Here's a short answer to your question, if you have a table saw, yes you can make the cut, and a lot cheaper, for about $20.00 you can biuld this fixture that will enable you (or whom ever lends you his TS)to produce ilimited amounts of the moulding:
The fixture referred to is a nice idea, but you can still do the job by just clamping a fence at the angle to the blade that you need to make the cut. Determine the angle by sighting over the blade at an angle, clamp the fence in place, and push your piece through.
However, you can determine the angle also by taking the width of the cove you want, put two boards in parallel, spaced by this same width (and clamp them at this parallel position). Then, raise your blade to the height that gives you the right depth. Put the parallel boards over the blade and twist until the front and back of the blade touch each side of the parallel pieces. That's the angle you want, so put the fence at that angle, spaced away from the blade but the amount of the edge next to your cove.
Then, lower the blade and take multiple passes with your piece, raising the blade each pass until you get the depth you want. Speed of your feed will determine the "smoothness" and the amount of sanding you need to do.
I've seen this cut done somewhere on the tube. As I recall the curve of the concave cove is controled by the angle of attack at the saw blade. Also, the big trick is to go easy on the cut depth. Some say 1/8" but if you do the last couple of cuts at 1/16 or 1/32 there will be less sanding. You should measure and record the layout of your fence angle so that it can be repeated. Measure from the side of the table and along the edge to the cut side of the fence. Do this on both the front and back of the table. The next time that you have to cut a cove, the set up will be in seconds w/o the need for a dozen trial cuts.
I made the cut for the first time just before x-mas the way smjsimpson describes and the technique worked well for me and was safe. I wonder if the blade matters much. I used a 40 tooth blade with alternate tooth bevel. The cut turned out well but I wound up with more sanding work than I would have liked. I only have the one blade so it was still acceptable. Is there a better blade for this kind of work?
...I would consider use of a router. I believe they make cove molding bits (e.g., MLCS) up to a width of about 3 inches. If your width is greater than that, consider making two identical halves (either with the cove bit or a large panel-raiser) and gluing them together.

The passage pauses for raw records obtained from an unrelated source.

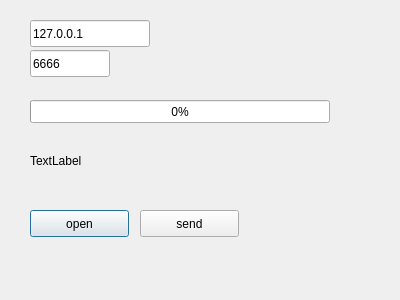
This is Client/client.ui in shengyu7697/QtFileTransfer as Qt 5 draws it before an edit. The edited form follows.
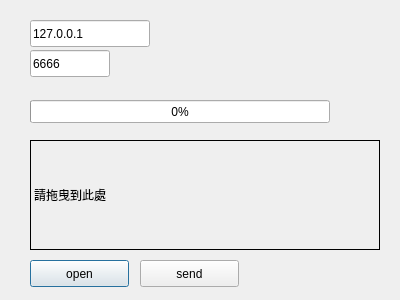
This is the edited form.

Commit message: add drag event

```diff
--- a/Client/client.ui
+++ b/Client/client.ui
@@ -17,7 +17,7 @@
    <property name="geometry">
     <rect>
      <x>30</x>
-     <y>210</y>
+     <y>260</y>
      <width>99</width>
      <height>27</height>
     </rect>
@@ -30,7 +30,7 @@
    <property name="geometry">
     <rect>
      <x>140</x>
-     <y>210</y>
+     <y>260</y>
      <width>99</width>
      <height>27</height>
     </rect>
@@ -58,11 +58,14 @@
      <x>30</x>
      <y>140</y>
      <width>350</width>
-     <height>42</height>
+     <height>110</height>
     </rect>
    </property>
+   <property name="frameShape">
+    <enum>QFrame::Box</enum>
+   </property>
    <property name="text">
-    <string>TextLabel</string>
+    <string>請拖曳到此處</string>
    </property>
    <property name="wordWrap">
     <bool>true</bool>
```
The commit also changes 2 other files.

Also, somewhere in the WW mags for the past year I remember seeing a router cradle-like jig to cut out dish shapes.
I have admitted that I don't use a router as much as most other woodworkers, Comes from having a bad experience with routers and bits early in my woodworking. Thanks Sears.
But using a router to cut that type of cove seems to be a lot more work than using a Table saw. I use routers for tasks that they are very good for. Edging dado's and the like. I have used them for both mortice and tenon cuts with good results, but swinging large bits to cut a molding is not something I would like to do with a router. Even with my shaper and panel raising bits it scares the **** out of me and I only do it when I have to.
Setting up an fence with a couple of clamps to the table saw and raising the blade a few times as you pass the wood across the blade is easy and much safer in my opinion
How about an "old" hand plane? Of course this depends on how much sweat you want to put into this cut. You can find these former tools of choice at antique stores. Instead of producing dust, you produce nice shavings with hand planes.
If you really want to get "old school" you can make the plane yourself to fit the cut! Most of these planes were made out of boxwood.
The choice is up to you. There are at least 10 ways to solve any
Just a word of caution: if you opt for the 3" cove bit for your router, make sure you use a 3HP router with it.
The table saw idea is probably the easiest. But note: using a smaller diameter blade will result in a more circular channel (in cross-section). The larger the blade, the less "skew" is the feed, which leads to a more elliptical cut. I don't know how noticible a difference there is between an 8" and 10" blade, or even if you need the cut to be circular, but it might be important to you.
Just yesterday, we used clamps after glue simply to take the bow out of the wood we were using, and it straightened everything out for us. Usually though, any time you lay up a project the clamps are...